"C. Stephen Jaeger's magnificent, generous, and wide-ranging study has at its heart all that which is life-affirming. At every turn we encounter vigorous, eloquent, and intellectually consistent challenges to the division of art and experience. Readers in and between many disciplines will find this deeply perceptive account of the magical workings of enchantment, charisma, and the sublime in texts, images and bodies, empowering and uplifting. It cannot fail to influence the next generation of thought about the arts and media more generally."—Paul Binski, University of Cambridge
"Enchantment formulates a compelling theory of charismatic art as an alternative to our Western preoccupation with mimesis and hermeneutics. With the learning, passion, and verve familiar from his distinguished medieval scholarship, Jaeger's argument ranges magisterially from the body art of primitive cultures, through Classical epic, medieval sculpture, pedagogy and romance (the high point of charismatic culture in the West), all the way to Rilke and American cinema."—Jane K. Brown, University of Washington
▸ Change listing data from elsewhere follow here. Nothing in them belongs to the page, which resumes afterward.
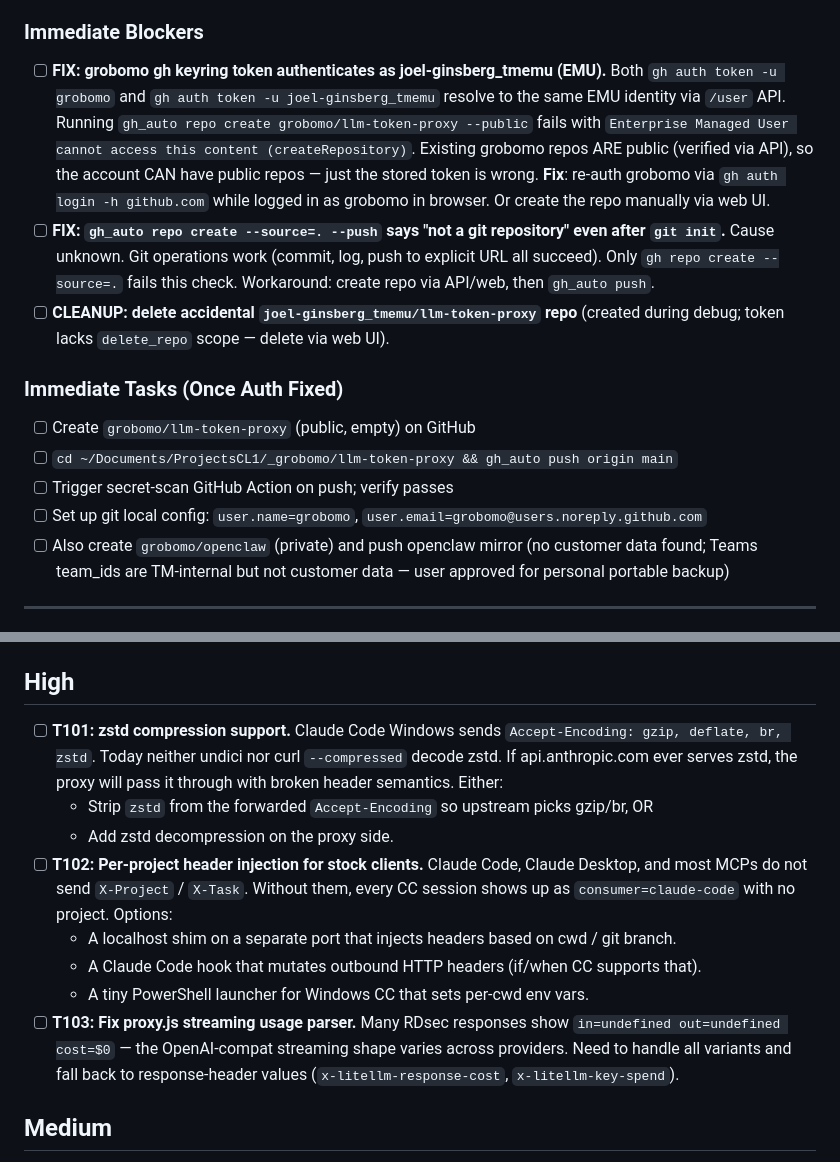
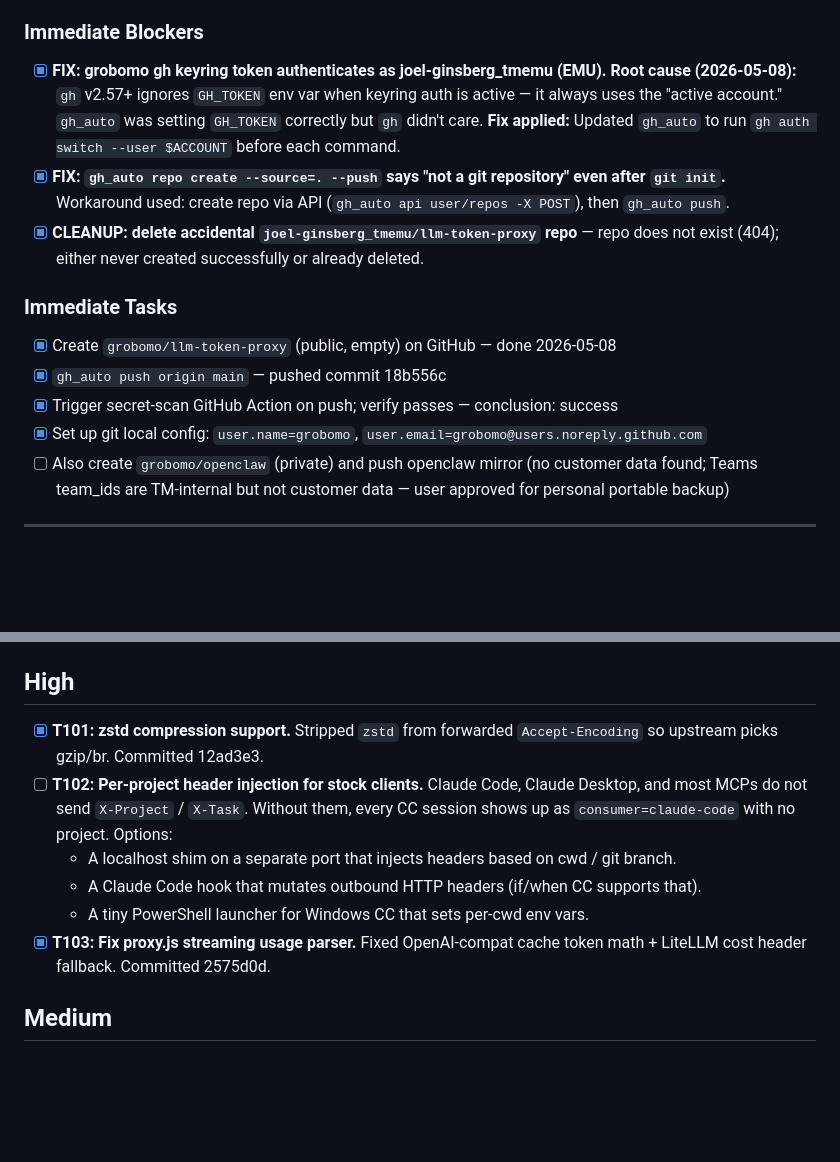
Before and after one commit to grobomo/llm-token-proxy, a Markdown page: TODO.md, 2 parts joined by grey strips. GitHub-like rendering; blank space fills up the shorter version.

Commit message:
docs: update TODO.md — mark completed blockers, T101, T103
Co-Authored-By: Claude Opus 4.7 <noreply@anthropic.com>

```diff
--- a/TODO.md
+++ b/TODO.md
@@ -6,19 +6,19 @@ Code is committed locally (`0d0ddcb`). Pushed to `joel-ginsberg_tmemu/llm-token-
 
 ### Immediate Blockers
 
-- [ ] **FIX: grobomo gh keyring token authenticates as joel-ginsberg_tmemu (EMU).**
-  Both `gh auth token -u grobomo` and `gh auth token -u joel-ginsberg_tmemu` resolve to the same EMU identity via `/user` API. Running `gh_auto repo create grobomo/llm-token-proxy --public` fails with `Enterprise Managed User cannot access this content (createRepository)`. Existing grobomo repos ARE public (verified via API), so the account CAN have public repos — just the stored token is wrong.
-  **Fix**: re-auth grobomo via `gh auth login -h github.com` while logged in as grobomo in browser. Or create the repo manually via web UI.
-- [ ] **FIX: `gh_auto repo create --source=. --push` says "not a git repository" even after `git init`.**
-  Cause unknown. Git operations work (commit, log, push to explicit URL all succeed). Only `gh repo create --source=.` fails this check. Workaround: create repo via API/web, then `gh_auto push`.
-- [ ] **CLEANUP: delete accidental `joel-ginsberg_tmemu/llm-token-proxy` repo** (created during debug; token lacks `delete_repo` scope — delete via web UI).
+- [x] **FIX: grobomo gh keyring token authenticates as joel-ginsberg_tmemu (EMU).**
+  **Root cause (2026-05-08):** `gh` v2.57+ ignores `GH_TOKEN` env var when keyring auth is active — it always uses the "active account." `gh_auto` was setting `GH_TOKEN` correctly but `gh` didn't care.
+  **Fix applied:** Updated `gh_auto` to run `gh auth switch --user $ACCOUNT` before each command.
+- [x] **FIX: `gh_auto repo create --source=. --push` says "not a git repository" even after `git init`.**
+  Workaround used: create repo via API (`gh_auto api user/repos -X POST`), then `gh_auto push`.
+- [x] **CLEANUP: delete accidental `joel-ginsberg_tmemu/llm-token-proxy` repo** — repo does not exist (404); either never created successfully or already deleted.
 
-### Immediate Tasks (Once Auth Fixed)
+### Immediate Tasks
 
-- [ ] Create `grobomo/llm-token-proxy` (public, empty) on GitHub
-- [ ] `cd ~/Documents/ProjectsCL1/_grobomo/llm-token-proxy && gh_auto push origin main`
-- [ ] Trigger secret-scan GitHub Action on push; verify passes
-- [ ] Set up git local config: `user.name=grobomo`, `user.email=grobomo@users.noreply.github.com`
+- [x] Create `grobomo/llm-token-proxy` (public, empty) on GitHub — done 2026-05-08
+- [x] `gh_auto push origin main` — pushed commit 18b556c
+- [x] Trigger secret-scan GitHub Action on push; verify passes — conclusion: success
+- [x] Set up git local config: `user.name=grobomo`, `user.email=grobomo@users.noreply.github.com`
 - [ ] Also create `grobomo/openclaw` (private) and push openclaw mirror (no customer data found; Teams team_ids are TM-internal but not customer data — user approved for personal portable backup)
 
 ---
@@ -34,14 +34,12 @@ Code is committed locally (`0d0ddcb`). Pushed to `joel-ginsberg_tmemu/llm-token-
 
 ## High
 
-- [ ] **T101: zstd compression support.** Claude Code Windows sends `Accept-Encoding: gzip, deflate, br, zstd`. Today neither undici nor curl `--compressed` decode zstd. If api.anthropic.com ever serves zstd, the proxy will pass it through with broken header semantics. Either:
-  - Strip `zstd` from the forwarded `Accept-Encoding` so upstream picks gzip/br, OR
-  - Add zstd decompression on the proxy side.
+- [x] **T101: zstd compression support.** Stripped `zstd` from forwarded `Accept-Encoding` so upstream picks gzip/br. Committed 12ad3e3.
 - [ ] **T102: Per-project header injection for stock clients.** Claude Code, Claude Desktop, and most MCPs do not send `X-Project` / `X-Task`. Without them, every CC session shows up as `consumer=claude-code` with no project. Options:
   - A localhost shim on a separate port that injects headers based on cwd / git branch.
   - A Claude Code hook that mutates outbound HTTP headers (if/when CC supports that).
   - A tiny PowerShell launcher for Windows CC that sets per-cwd env vars.
-- [ ] **T103: Fix proxy.js streaming usage parser.** Many RDsec responses show `in=undefined out=undefined cost=$0` — the OpenAI-compat streaming shape varies across providers. Need to handle all variants and fall back to response-header values (`x-litellm-response-cost`, `x-litellm-key-spend`).
+- [x] **T103: Fix proxy.js streaming usage parser.** Fixed OpenAI-compat cache token math + LiteLLM cost header fallback. Committed 2575d0d.
 
 ## Medium
 
```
"An intelligent, thought-provoking, and compelling discussion of the phenomenon of personal charisma and its transformative effects. C. Stephen Jaeger takes the reader through a stunning series of examples from literature, the visual arts, and film across a very broad historical range, from classical antiquity to the present. Throughout, he presents his claims in highly communicative and inviting prose. A sheer pleasure to read."—John T. Hamilton, Harvard University
What is the force in art, C. Stephen Jaeger asks, that can enter our consciousness, inspire admiration or imitation, carry a reader or viewer from the world as it is to a world more sublime? We have long recognized the power of individuals to lead or enchant by the force of personal charisma—and indeed, in his award-winning Envy of Angels, Jaeger himself brilliantly parsed the ability of charismatic teachers to shape the world of medieval learning. In Enchantment, he turns his attention to a sweeping and multifaceted exploration of the charisma not of individuals but of art.
For Jaeger, the charisma of the visual arts, literature, and film functions by creating an exalted semblance of life, a realm of beauty, sublime emotions, heroic motives and deeds, godlike bodies and actions, and superhuman abilities, so as to dazzle the humbled spectator and lift him or her up into the place so represented. Charismatic art makes us want to live in the higher world that it depicts, to behave like its heroes and heroines, and to think and act according to their values. It temporarily weakens individual will and rational critical thought. It brings us into a state of enchantment.
Ranging widely across periods and genres, Enchantment investigates the charismatic effect of an ancient statue of Apollo on the poet Rilke, of the painter Dürer's self-portrayal as a figure of Christ-like magnificence, of a numinous Odysseus washed ashore on Phaeacia, and of the black-and-white projection of Fred Astaire dancing across the Depression-era movie screen. From the tattoos on the face of a Maori tribesman to the haunting visage of Charlotte Rampling in a film by Woody Allen, Jaeger's extraordinary book explores the dichotomies of reality and illusion, life and art that are fundamental to both cultic and aesthetic experience.
C. Stephen Jaeger is Gutsgell Professor Emeritus in the Departments of Germanic Languages and Literatures and Comparative Literature at the University of Illinois at Urbana-Champaign. He is the author of The Envy of Angels: Cathedral Schools and Social Ideals in Medieval Europe, 950-1200, winner of the 1995 Jacques Barzun Prize in Cultural History, and Ennobling Love: In Search of a Lost Sensibility, both of which are available from the University of Pennsylvania Press.